• **ACTION ITEM**:
Below are the records; retype them exactly and omit each picture.

RECORD EXTRACTS Block Start

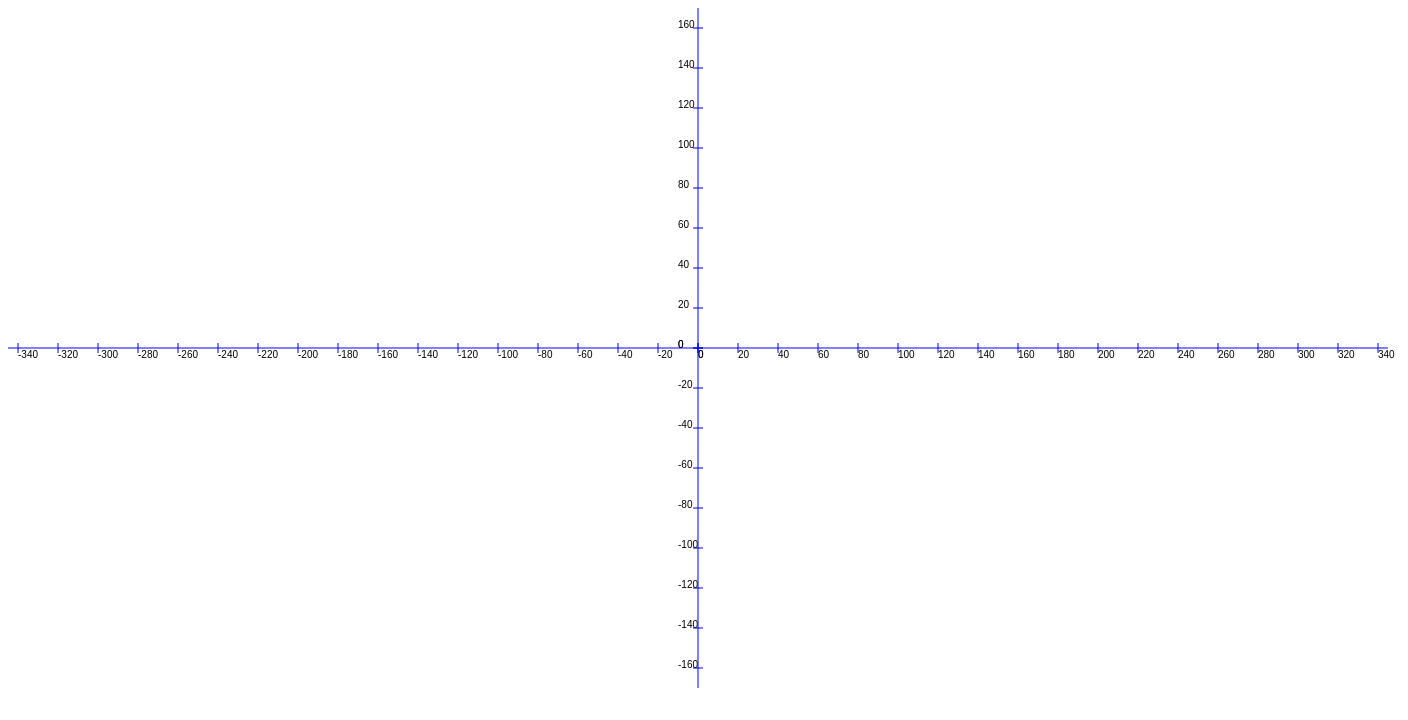
Repository: tclintaichung/book
Page: ex16/ex16_01/frame.html
The author's editor kept a copy of each file at every save. The page is drawn from the files as they stood at one save, then again after the next save.
The browser window is 1280 px wide. The page is 1408 px wide, so the pictures cover 1408 px, including what lies to the right of the window. The pictures show the whole page.

Above is the page before, as saved 2025-09-27 16:16:12.

After the next save:
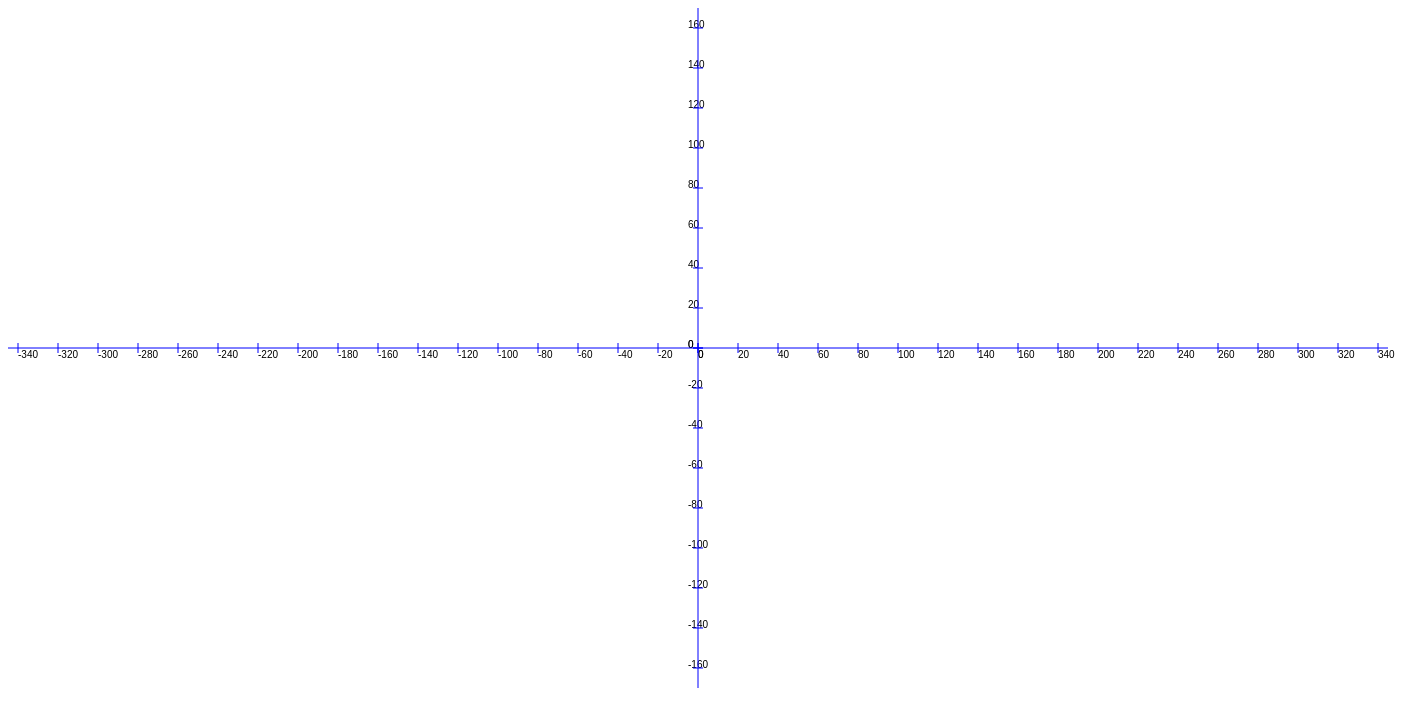
Saved 70 s later.
--- a/ex16/ex16_01/frame.html
+++ b/ex16/ex16_01/frame.html
@@ -52,13 +52,13 @@
                 label_i = (i - center_y) / scale;
                 ctx.moveTo(center_x - 5, i);
                 ctx.lineTo(center_x + 5, i);
-                ctx.fillText(String(label_i), center_x - 20, y_max -i);
+                ctx.fillText(String(label_i), center_x - 10, y_max -i);
             }
             for (let i = center_y; i >= y_min; i -= step) {
                 label_i = (i - center_y) / scale;
                 ctx.moveTo(center_x - 5, i);
                 ctx.lineTo(center_x + 5, i);
-                ctx.fillText(String(label_i), center_x - 20, y_max -i);
+                ctx.fillText(String(label_i), center_x - 10, y_max -i);
             }
             ctx.stroke();
         }

After the save that followed:
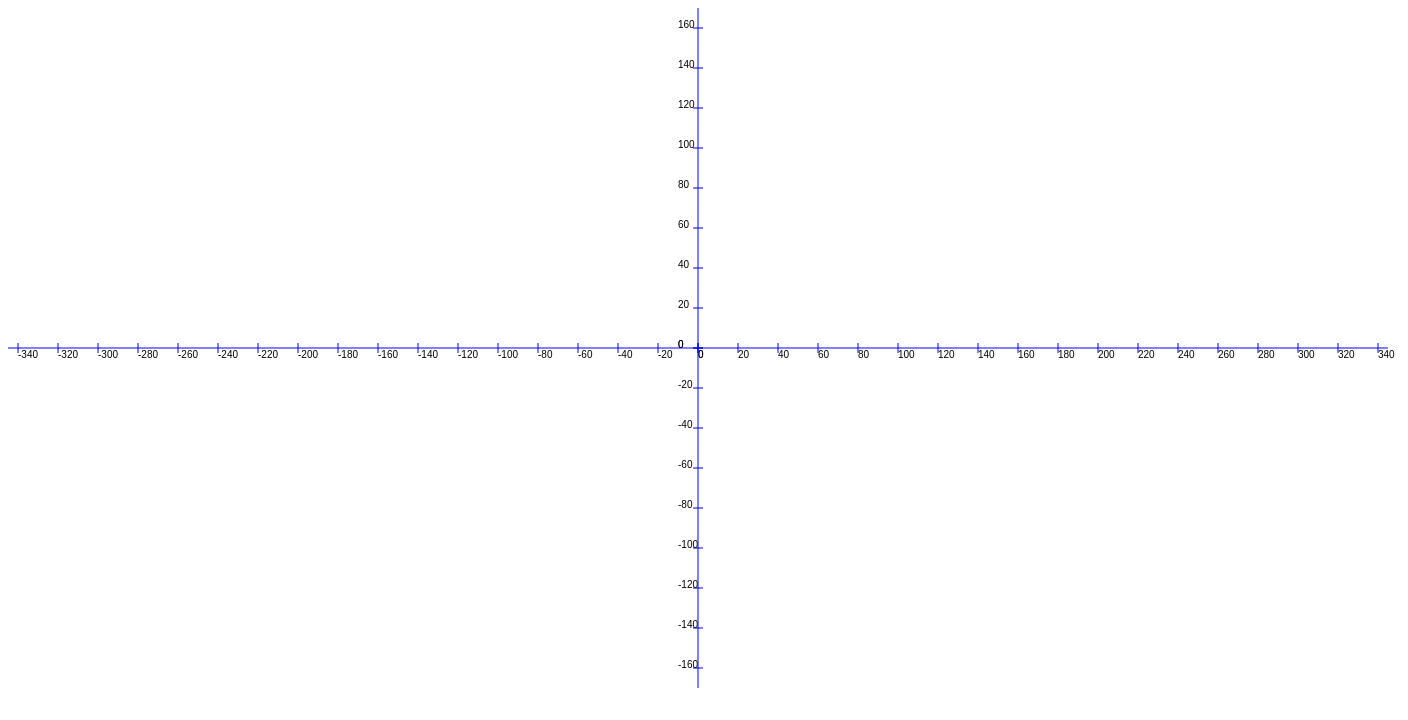
Saved 15 s later.
--- a/ex16/ex16_01/frame.html
+++ b/ex16/ex16_01/frame.html
@@ -52,13 +52,13 @@
                 label_i = (i - center_y) / scale;
                 ctx.moveTo(center_x - 5, i);
                 ctx.lineTo(center_x + 5, i);
-                ctx.fillText(String(label_i), center_x - 10, y_max -i);
+                ctx.fillText(String(label_i), center_x - 20, y_max -i);
             }
             for (let i = center_y; i >= y_min; i -= step) {
                 label_i = (i - center_y) / scale;
                 ctx.moveTo(center_x - 5, i);
                 ctx.lineTo(center_x + 5, i);
-                ctx.fillText(String(label_i), center_x - 10, y_max -i);
+                ctx.fillText(String(label_i), center_x - 20, y_max -i);
             }
             ctx.stroke();
         }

RECORD EXTRACTS Block End

• **OUTPUT**:
Repository: tclintaichung/book
Page: ex16/ex16_01/frame.html
The author's editor kept a copy of each file at every save. The page is drawn from the files as they stood at one save, then again after the next save.
The browser window is 1280 px wide. The page is 1408 px wide, so the pictures cover 1408 px, including what lies to the right of the window. The pictures show the whole page.

Above is the page before, as saved 2025-09-27 16:16:12.

After the next save:
Saved 70 s later.
--- a/ex16/ex16_01/frame.html
+++ b/ex16/ex16_01/frame.html
@@ -52,13 +52,13 @@
                 label_i = (i - center_y) / scale;
                 ctx.moveTo(center_x - 5, i);
                 ctx.lineTo(center_x + 5, i);
-                ctx.fillText(String(label_i), center_x - 20, y_max -i);
+                ctx.fillText(String(label_i), center_x - 10, y_max -i);
             }
             for (let i = center_y; i >= y_min; i -= step) {
                 label_i = (i - center_y) / scale;
                 ctx.moveTo(center_x - 5, i);
                 ctx.lineTo(center_x + 5, i);
-                ctx.fillText(String(label_i), center_x - 20, y_max -i);
+                ctx.fillText(String(label_i), center_x - 10, y_max -i);
             }
             ctx.stroke();
         }

After the save that followed:
Saved 15 s later.
--- a/ex16/ex16_01/frame.html
+++ b/ex16/ex16_01/frame.html
@@ -52,13 +52,13 @@
                 label_i = (i - center_y) / scale;
                 ctx.moveTo(center_x - 5, i);
                 ctx.lineTo(center_x + 5, i);
-                ctx.fillText(String(label_i), center_x - 10, y_max -i);
+                ctx.fillText(String(label_i), center_x - 20, y_max -i);
             }
             for (let i = center_y; i >= y_min; i -= step) {
                 label_i = (i - center_y) / scale;
                 ctx.moveTo(center_x - 5, i);
                 ctx.lineTo(center_x + 5, i);
-                ctx.fillText(String(label_i), center_x - 10, y_max -i);
+                ctx.fillText(String(label_i), center_x - 20, y_max -i);
             }
             ctx.stroke();
         }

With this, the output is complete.